You know, the kind with the torn felt on the uneven pool table, microwavable tater tots and warm chili in the kitchen area, and, of course, a time-worn poster of a 1987 nameless Coors beer model swaying in the reconditioned breeze. I’ve been there and I know you’ve been there.
But most contrary to my popular belief, the Winston it is a thoughtful piece of ribald Britannia in Norman, right down to the diplomatic mascot, Winston Churchill, casually lounging in a leatherbound set-piece. But more than that, the food they serve is more than incredible.
I decided on the Winston for an early dinner late last week.
Like an anglified Dorothy coming out of a dilapidated house into the magical kingdom of Oz, my friend and I were taken into an exclusive subgenre of dining, as the well-suited waitstaff provided us with everything needed from most chilled water to very recommended entrees.
As the pattern of conversation took up the whole dynamic, much like Churchill himself, I became quite civilized with my order, metaphorically lighting pound notes and saying things like “Bully to you, Jeeves!”
Before ordering at smart bulldog for the table, the wonderland of Piccadilly Circus arrived as an appetizer.
I went with the Crispy Ducks Wings ($12.00) and they are truly magnificent, as long as you hold no grudges against our fine feathered friends at the aviary.
The thick-sauced duck-limbs were smothered in green onions, sesame seeds, and hoisin-soy sauce, with the taste of sriracha-sweet chili flying away to an abundance of pure flavor. And though this was an appetizer to be sure, it has a direct collar of a main platter, one of the best.
As I gnawed on my thick duck, my date introduced herself to the Super Toast ($13.00), which was, well, super.
On sourdough bread, avocado spread is mated with premium cheddar, bacon, herb mayo, lots of greens, and grape tomatoes tossed in lemon vinaigrette, all with a fried egg.
By Jove, the toast was very scrumptious! The fresh avocado and somewhat salty bacon layered atop toasted sourdough bread made for a scandalous treat.

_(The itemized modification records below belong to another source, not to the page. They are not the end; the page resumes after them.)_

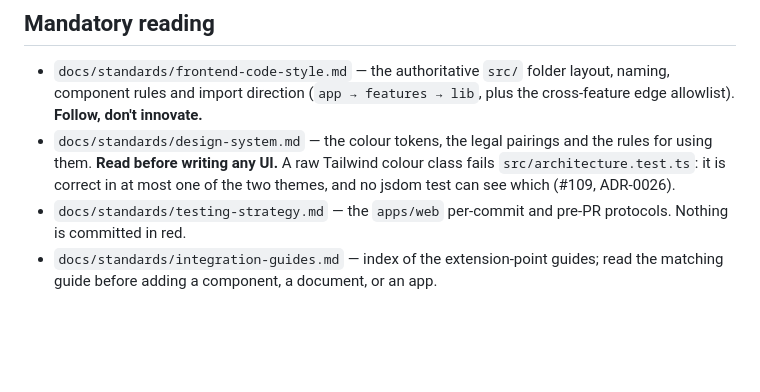
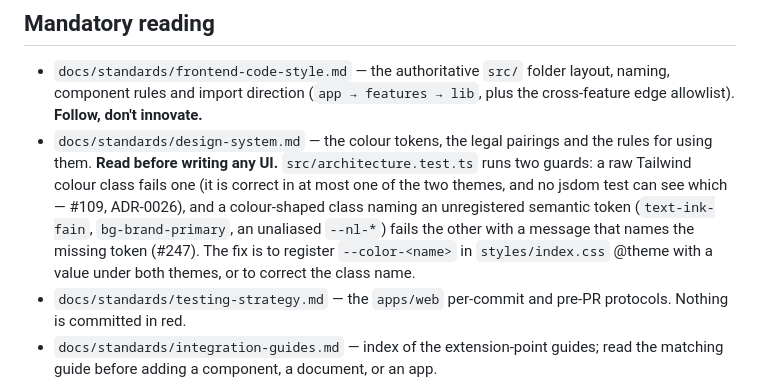
Before and after one commit to so77id/nalanda, a Markdown page: apps/web/CLAUDE.md, the part around the change. Rendered like a GitHub page; blank space fills up the shorter version.

```diff
--- a/apps/web/CLAUDE.md
+++ b/apps/web/CLAUDE.md
@@ -14,7 +14,7 @@ SPA fallback and the `vite preview` gotcha). One home per fact, per
 ## Mandatory reading
 
 - `docs/standards/frontend-code-style.md` — the authoritative `src/` folder layout, naming, component rules and import direction (`app → features → lib`, plus the cross-feature edge allowlist). **Follow, don't innovate.**
-- `docs/standards/design-system.md` — the colour tokens, the legal pairings and the rules for using them. **Read before writing any UI.** A raw Tailwind colour class fails `src/architecture.test.ts`: it is correct in at most one of the two themes, and no jsdom test can see which (#109, ADR-0026).
+- `docs/standards/design-system.md` — the colour tokens, the legal pairings and the rules for using them. **Read before writing any UI.** `src/architecture.test.ts` runs two guards: a raw Tailwind colour class fails one (it is correct in at most one of the two themes, and no jsdom test can see which — #109, ADR-0026), and a colour-shaped class naming an unregistered semantic token (`text-ink-fain`, `bg-brand-primary`, an unaliased `--nl-*`) fails the other with a message that names the missing token (#247). The fix is to register `--color-<name>` in `styles/index.css` @theme with a value under both themes, or to correct the class name.
 - `docs/standards/testing-strategy.md` — the `apps/web` per-commit and pre-PR protocols. Nothing is committed in red.
 - `docs/standards/integration-guides.md` — index of the extension-point guides; read the matching guide before adding a component, a document, or an app.
 
```
Also changed, not shown: docs/standards/design-system.md (+23 -6 lines).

For my main entree, I went with the deciduousness of the Chicken Fried Quail and Grits ($20.00).
In the sportsman’s club with father and Mr. Buckingham, the entrée features lightly-dusted quail legs, with jalapeno-cheddar grits, along with Enrique’s hot honey and a sunny-side egg for show.
As the egg cradled the well-done spicy grits and its flame-retardant side showing, this wonderfully-cooked quail was completely audacious for its outré taste and uncommon flavor. With a little dash of peppery spice, this dish is worth toasting with a round of Glenlivet, all in the city of Norman.
Very high on this high-class meal, we ended things with the lush Ricotta Fritters ($6.00).
Topped with Mexican chocolate, it was delicious and rich and, in the English way, seemed to rot out my fillings on the spot – the perfect backbone to this very dominant meal.